Self-prioritization in vision, audition, and touch.
Schäfer S., Wesslein AK., Spence C., Wentura D., Frings C.

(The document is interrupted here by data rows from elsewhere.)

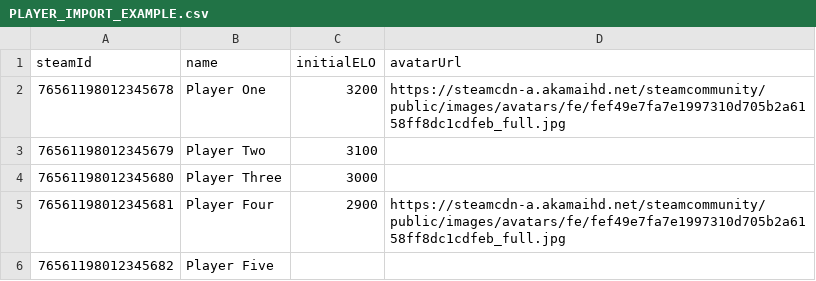
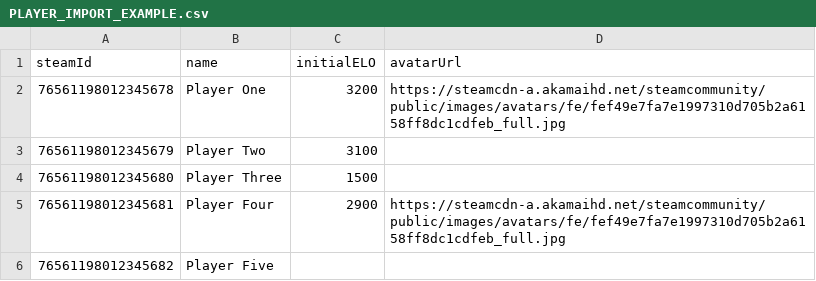
Before and after one commit to Auto-Tournament/auto-tournament, a CSV file: docs/PLAYER_IMPORT_EXAMPLE.csv, drawn as a sheet.

Commit message:
refactor: standardize player rating terminology and improve match details
- Updated player rating terminology from "ELO" to "Skill Rating" across the codebase to align with OpenSkill mapping.
- Changed default Skill Rating for new players from 3000 to 1500, reflecting a more accurate starting point.
- Enhanced the MatchDetailsModal to include team names for better clarity in match displays.
- Adjusted player profile and tournament leaderboard components to reflect the new Skill Rating terminology and calculations.

```diff
--- a/docs/PLAYER_IMPORT_EXAMPLE.csv
+++ b/docs/PLAYER_IMPORT_EXAMPLE.csv
@@ -3,3 +3,3 @@ steamId,name,initialELO,avatarUrl
 76561198012345679,Player Two,3100,
-76561198012345680,Player Three,3000,
+76561198012345680,Player Three,1500,
 76561198012345681,Player Four,2900,https://steamcdn-a.akamaihd.net/steamcommunity/public/images/avatars/fe/fef49e7fa7e1997310d705b2a6158ff8dc1cdfeb_full.jpg
```
Also changed, not shown: 30 other files.
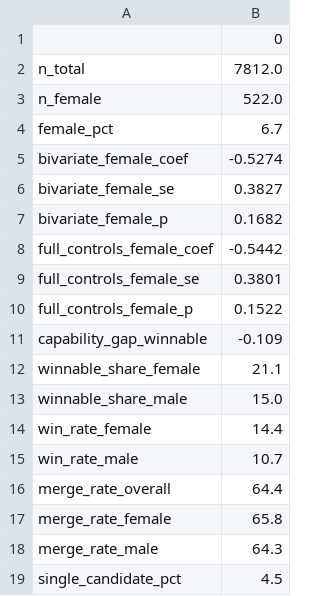
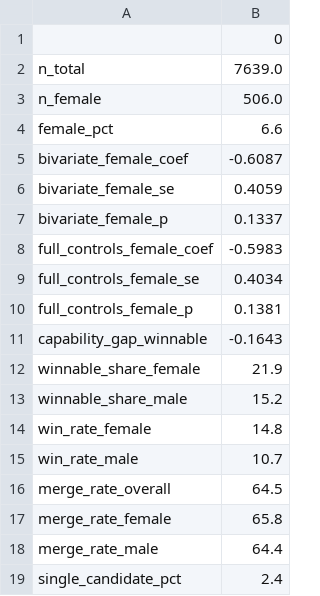
Before and after one commit to Ayush12358/electoral-reservation, a CSV file: experiments/results/summary_with_controls.csv, drawn as a sheet.

```diff
--- a/experiments/results/summary_with_controls.csv
+++ b/experiments/results/summary_with_controls.csv
@@ -1,19 +1,19 @@
 ,0
-n_total,7812.0
-n_female,522.0
-female_pct,6.7
-bivariate_female_coef,-0.5274
-bivariate_female_se,0.3827
-bivariate_female_p,0.1682
-full_controls_female_coef,-0.5442
-full_controls_female_se,0.3801
-full_controls_female_p,0.1522
-capability_gap_winnable,-0.109
-winnable_share_female,21.1
-winnable_share_male,15.0
-win_rate_female,14.4
+n_total,7639.0
+n_female,506.0
+female_pct,6.6
+bivariate_female_coef,-0.6087
+bivariate_female_se,0.4059
+bivariate_female_p,0.1337
+full_controls_female_coef,-0.5983
+full_controls_female_se,0.4034
+full_controls_female_p,0.1381
+capability_gap_winnable,-0.1643
+winnable_share_female,21.9
+winnable_share_male,15.2
+win_rate_female,14.8
 win_rate_male,10.7
-merge_rate_overall,64.4
+merge_rate_overall,64.5
 merge_rate_female,65.8
-merge_rate_male,64.3
-single_candidate_pct,4.5
+merge_rate_male,64.4
+single_candidate_pct,2.4
```
Also changed, not shown: experiments/results/regression_table.csv, experiments/results/step1_model_fit.csv, 33 other files.
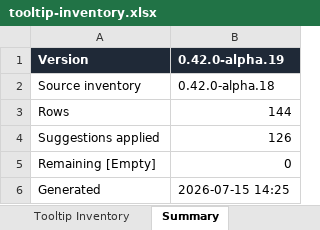
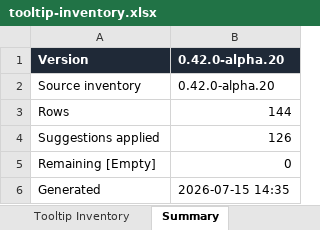
Before and after one commit to KTKM-Type/Emetric, an Excel workbook: docs/tooltip-inventory.xlsx, sheet Summary, drawn as a sheet; values as stored, in another font and other column widths than the file's, no borders; the diff names each change by its address in the sheet, - before the commit and + after, or states it on an @@ line.

Commit message:
alpha.20
Normalize metrics and leading ratio display

```diff
--- a/docs/tooltip-inventory.xlsx (sheet Summary)
+++ b/docs/tooltip-inventory.xlsx (sheet Summary)
-B1: 0.42.0-alpha.19
+B1: 0.42.0-alpha.20
-B2 (0.42.0-alpha.20): 0.42.0-alpha.18
+B2 (0.42.0-alpha.20): 0.42.0-alpha.20
-B6 (0.42.0-alpha.20): 2026-07-15 14:25
+B6 (0.42.0-alpha.20): 2026-07-15 14:35
```
Also changed, not shown: sheet Tooltip Inventory, 3 other files.
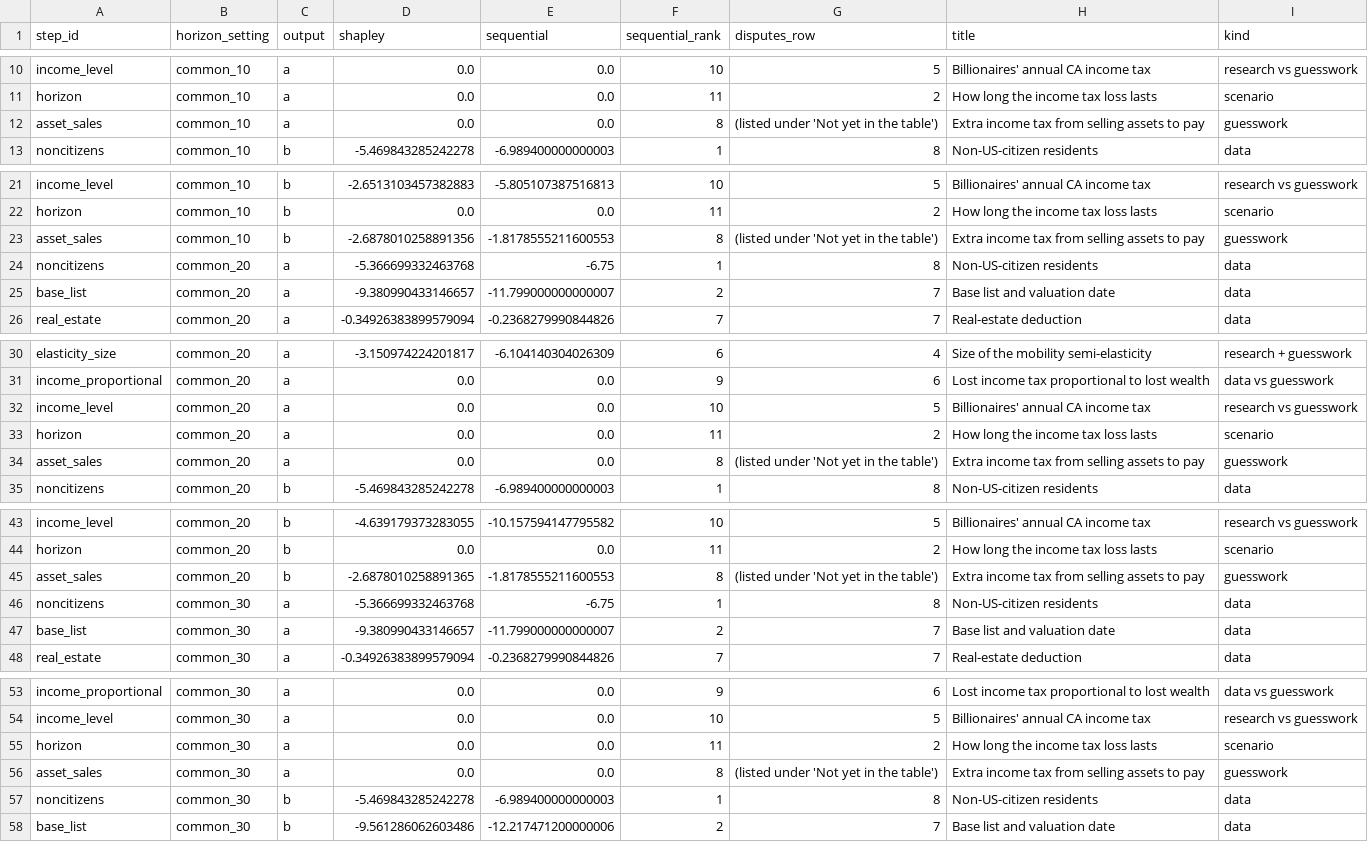
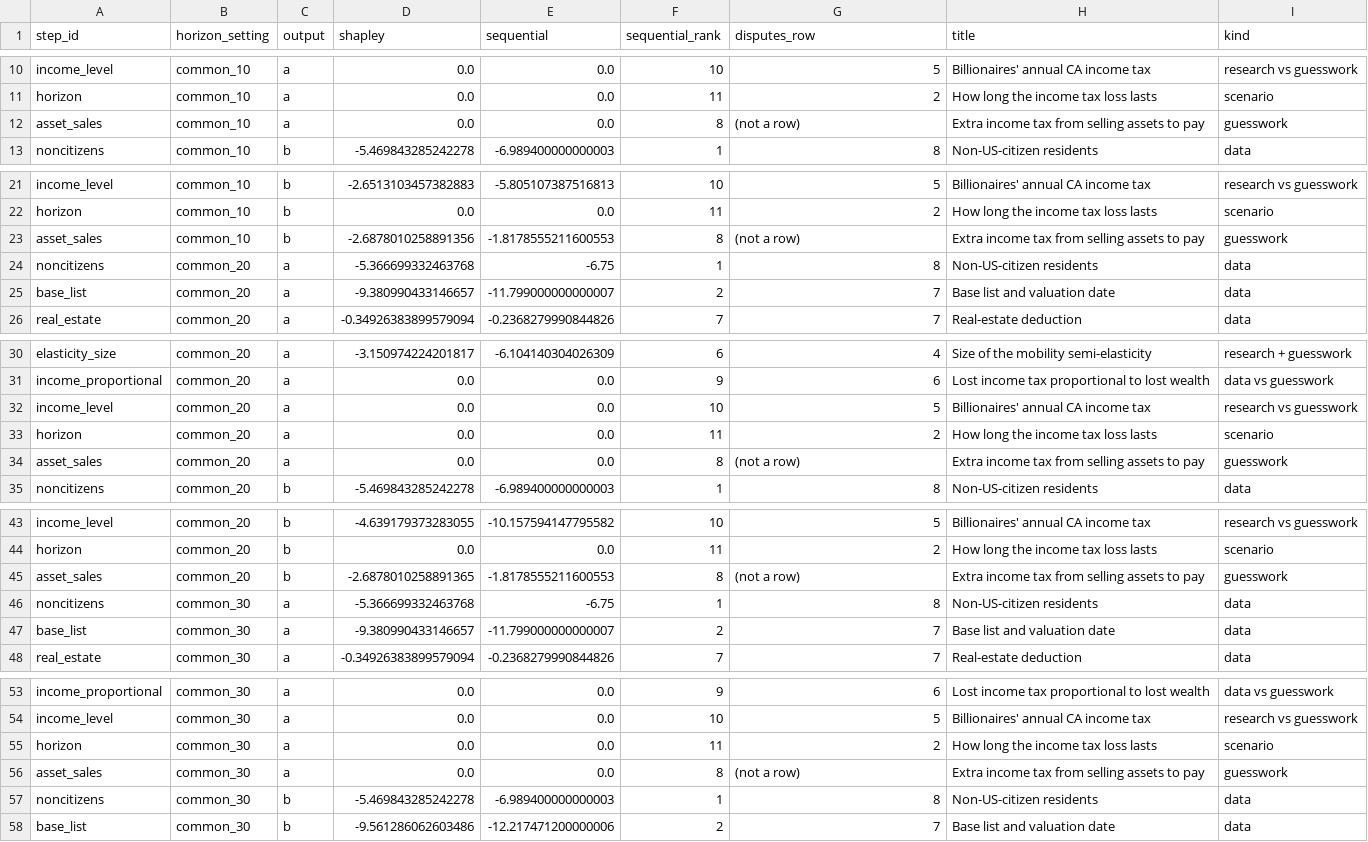
Before and after one commit to fhoces/opa-prop40, a CSV file: comparison/export/py/bridge.csv, drawn as a sheet; only a part is shown, gaps mark what is left out; the diff covers the shown part only.

```diff
--- a/comparison/export/py/bridge.csv
+++ b/comparison/export/py/bridge.csv
@@ -11,3 +11,3 @@
 "horizon","common_10","a","0.0","0.0",11,"2","How long the income tax loss lasts","scenario"
-"asset_sales","common_10","a","0.0","0.0",8,"(listed under 'Not yet in the table')","Extra income tax from selling assets to pay","guesswork"
+"asset_sales","common_10","a","0.0","0.0",8,"(not a row)","Extra income tax from selling assets to pay","guesswork"
 "noncitizens","common_10","b","-5.469843285242278","-6.989400000000003",1,"8","Non-US-citizen residents","data"
@@ -22,3 +22,3 @@
 "horizon","common_10","b","0.0","0.0",11,"2","How long the income tax loss lasts","scenario"
-"asset_sales","common_10","b","-2.6878010258891356","-1.8178555211600553",8,"(listed under 'Not yet in the table')","Extra income tax from selling assets to pay","guesswork"
+"asset_sales","common_10","b","-2.6878010258891356","-1.8178555211600553",8,"(not a row)","Extra income tax from selling assets to pay","guesswork"
 "noncitizens","common_20","a","-5.366699332463768","-6.75",1,"8","Non-US-citizen residents","data"
@@ -33,3 +33,3 @@
 "horizon","common_20","a","0.0","0.0",11,"2","How long the income tax loss lasts","scenario"
-"asset_sales","common_20","a","0.0","0.0",8,"(listed under 'Not yet in the table')","Extra income tax from selling assets to pay","guesswork"
+"asset_sales","common_20","a","0.0","0.0",8,"(not a row)","Extra income tax from selling assets to pay","guesswork"
 "noncitizens","common_20","b","-5.469843285242278","-6.989400000000003",1,"8","Non-US-citizen residents","data"
@@ -44,3 +44,3 @@
 "horizon","common_20","b","0.0","0.0",11,"2","How long the income tax loss lasts","scenario"
-"asset_sales","common_20","b","-2.6878010258891365","-1.8178555211600553",8,"(listed under 'Not yet in the table')","Extra income tax from selling assets to pay","guesswork"
+"asset_sales","common_20","b","-2.6878010258891365","-1.8178555211600553",8,"(not a row)","Extra income tax from selling assets to pay","guesswork"
 "noncitizens","common_30","a","-5.366699332463768","-6.75",1,"8","Non-US-citizen residents","data"
@@ -55,3 +55,3 @@
 "horizon","common_30","a","0.0","0.0",11,"2","How long the income tax loss lasts","scenario"
-"asset_sales","common_30","a","0.0","0.0",8,"(listed under 'Not yet in the table')","Extra income tax from selling assets to pay","guesswork"
+"asset_sales","common_30","a","0.0","0.0",8,"(not a row)","Extra income tax from selling assets to pay","guesswork"
 "noncitizens","common_30","b","-5.469843285242278","-6.989400000000003",1,"8","Non-US-citizen residents","data"
```
Also changed, not shown: 9 edited cells elsewhere in this file, comparison/export/r/bridge.csv, 13 other files.
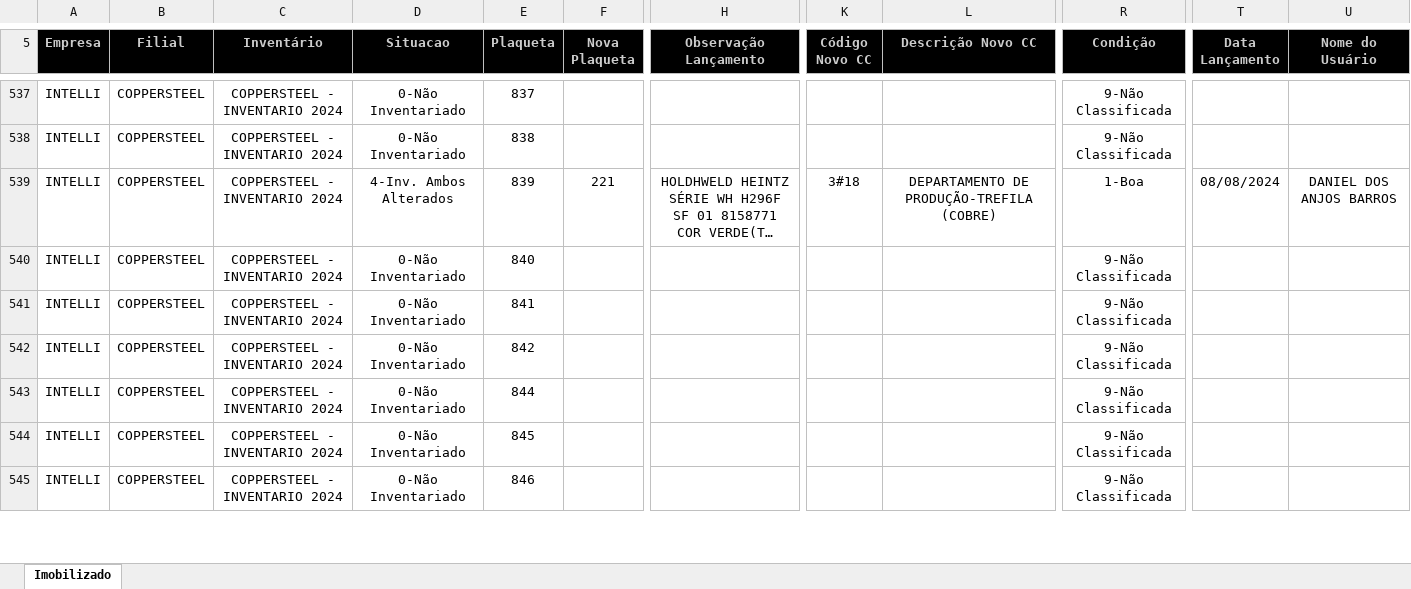
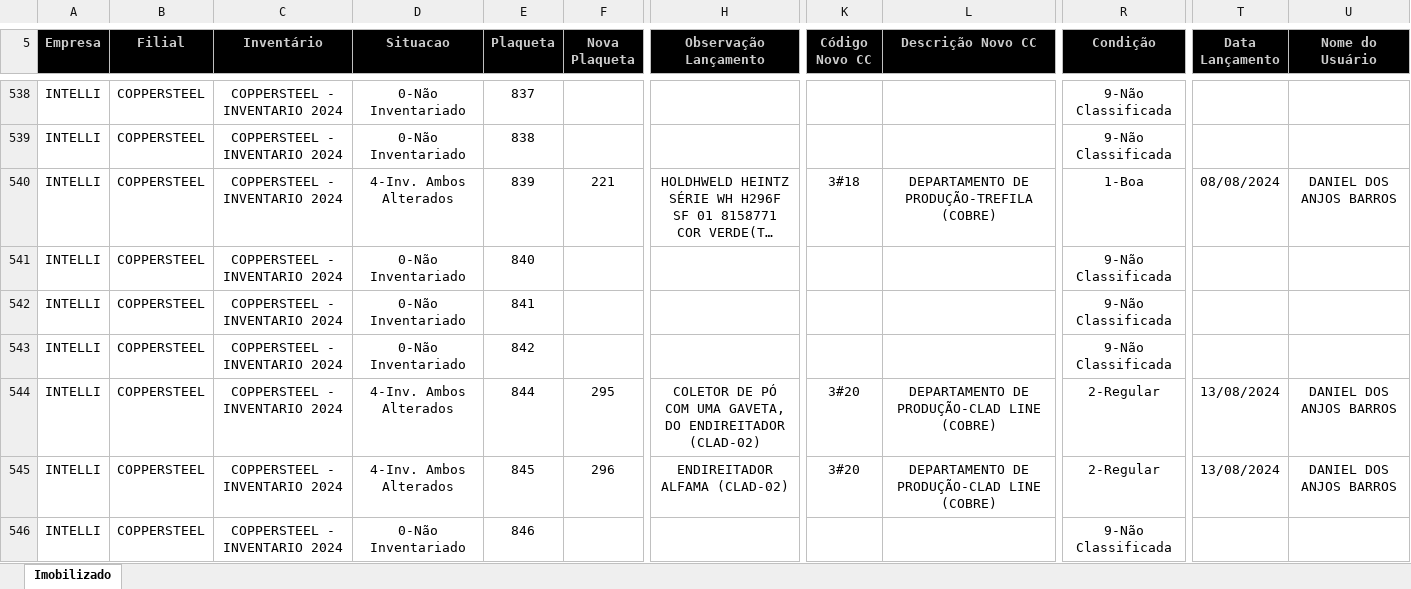
Before and after one commit to Falconii/simionato_ativo_backend, an Excel workbook: rel_excel/imobilizadosinventarios.xlsx, sheet Imobilizado, drawn as a sheet; only a part is shown, gaps mark what is left out; long unchanged cells end in …; values as stored, in another font and other column widths than the file's, no borders; charts and pictures not drawn; addresses are those after the commit; the diff covers the shown part only; the diff names each change by its address in the sheet, - before the commit and + after, or states it on an @@ line.

```diff
--- a/rel_excel/imobilizadosinventarios.xlsx (sheet Imobilizado)
+++ b/rel_excel/imobilizadosinventarios.xlsx (sheet Imobilizado)
-D544:D545 (Situacao): 0-Não Inventariado
+D544:D545 (Situacao): 4-Inv. Ambos Alterados
-F544 (Nova Plaqueta): (empty)
+F544 (Nova Plaqueta): 295
-H544 (Observação Lançamento): (empty)
+H544 (Observação Lançamento): COLETOR DE PÓ COM UMA GAVETA, DO ENDIREITADOR (CLAD-02)
-K544:K545 (Código Novo CC): (empty)
+K544:K545 (Código Novo CC): 3#20
-L544:L545 (Descrição Novo CC): (empty)
+L544:L545 (Descrição Novo CC): DEPARTAMENTO DE PRODUÇÃO-CLAD LINE (COBRE)
-R544:R545 (Condição): 9-Não Classificada
+R544:R545 (Condição): 2-Regular
-T544:T545 (Data Lançamento): (empty)
+T544:T545 (Data Lançamento): 13/08/2024
-U544:U545 (Nome do Usuário): (empty)
+U544:U545 (Nome do Usuário): DANIEL DOS ANJOS BARROS
-F545 (Nova Plaqueta): (empty)
+F545 (Nova Plaqueta): 296
-H545 (Observação Lançamento): (empty)
+H545 (Observação Lançamento): ENDIREITADOR ALFAMA (CLAD-02)
```
Also changed, not shown: 31 added rows and 801 edited cells elsewhere in this sheet, 3 other files.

To investigate self-prioritization independently of stimulus familiarity, Sui et al. (J Exp Psychol Hum Percept Perform 38:1105-1117, 2012. doi: 10.1037/a0029792 ) introduced a new paradigm in which different geometric shapes are arbitrarily associated with self-relevant (e.g., "I") and neutral labels (e.g., "stranger"). It has now been repeatedly demonstrated that in a subsequently presented matching task, this association leads to faster and more accurate verifications of self-relevant shape-label pairings than neutral shape-label pairings. In order to assess whether this self-prioritization effect represents a general selection mechanism in human information processing, we examined whether it is limited to the visual modality. Therefore, besides visual stimuli, auditory and vibrotactile stimuli were also associated either to self-relevant or to neutral labels. The findings demonstrate that self-prioritization represents a general tendency influencing human information processing, one that operates across the senses. Our results also highlight a top-down component to self-prioritization.